Extracted data entries »
----------------
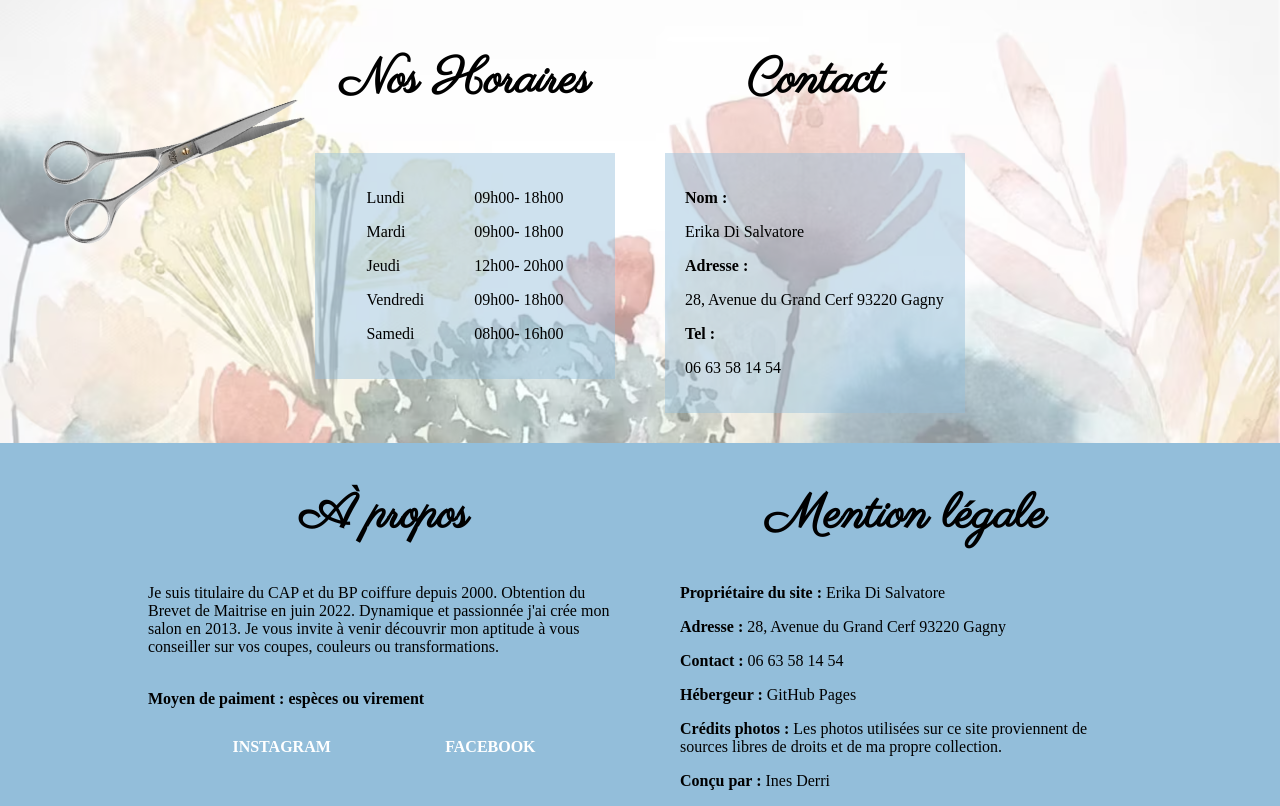
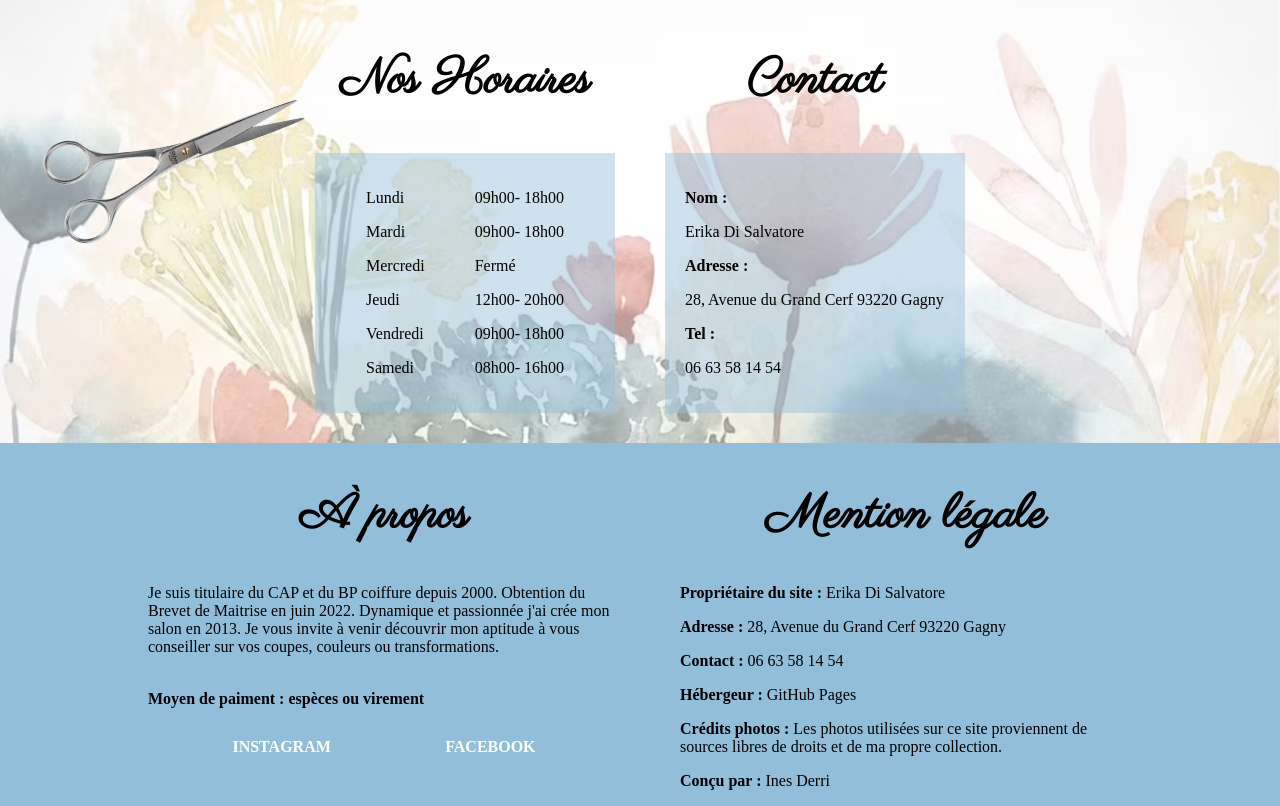
Before and after one commit to lesciseauxderika/site, a plain HTML site: page index.html in a window 1280 px wide. Shown: the part 2639-3445 px from the top of the page. Drawn offline with Linux system fonts and the light colour scheme; a web font is replaced by a local one.

Commit message:
Update index.html
change horaire

```diff
--- a/index.html
+++ b/index.html
@@ -100,6 +100,7 @@
                         <div class="jour">
                             <p>Lundi</p>
                             <p>Mardi</p>
+                            <p>Mercredi</p>
                             <p>Jeudi</p>
                             <p>Vendredi</p>
                             <p>Samedi</p>
@@ -108,6 +109,7 @@
                         <div class="heure">
                             <p>09h00- 18h00</p>
                             <p>09h00- 18h00</p>
+                             <p>Fermé</p>
                             <p>12h00- 20h00</p>
                             <p>09h00- 18h00</p>
                             <p>08h00- 16h00</p>
```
----------------
TASK BRIEF »
Repeat the records above exactly, omitting every picture.

EXERCISE SOLUTION »
Before and after one commit to lesciseauxderika/site, a plain HTML site: page index.html in a window 1280 px wide. Shown: the part 2639-3445 px from the top of the page. Drawn offline with Linux system fonts and the light colour scheme; a web font is replaced by a local one.

Commit message:
Update index.html
change horaire

```diff
--- a/index.html
+++ b/index.html
@@ -100,6 +100,7 @@
                         <div class="jour">
                             <p>Lundi</p>
                             <p>Mardi</p>
+                            <p>Mercredi</p>
                             <p>Jeudi</p>
                             <p>Vendredi</p>
                             <p>Samedi</p>
@@ -108,6 +109,7 @@
                         <div class="heure">
                             <p>09h00- 18h00</p>
                             <p>09h00- 18h00</p>
+                             <p>Fermé</p>
                             <p>12h00- 20h00</p>
                             <p>09h00- 18h00</p>
                             <p>08h00- 16h00</p>
```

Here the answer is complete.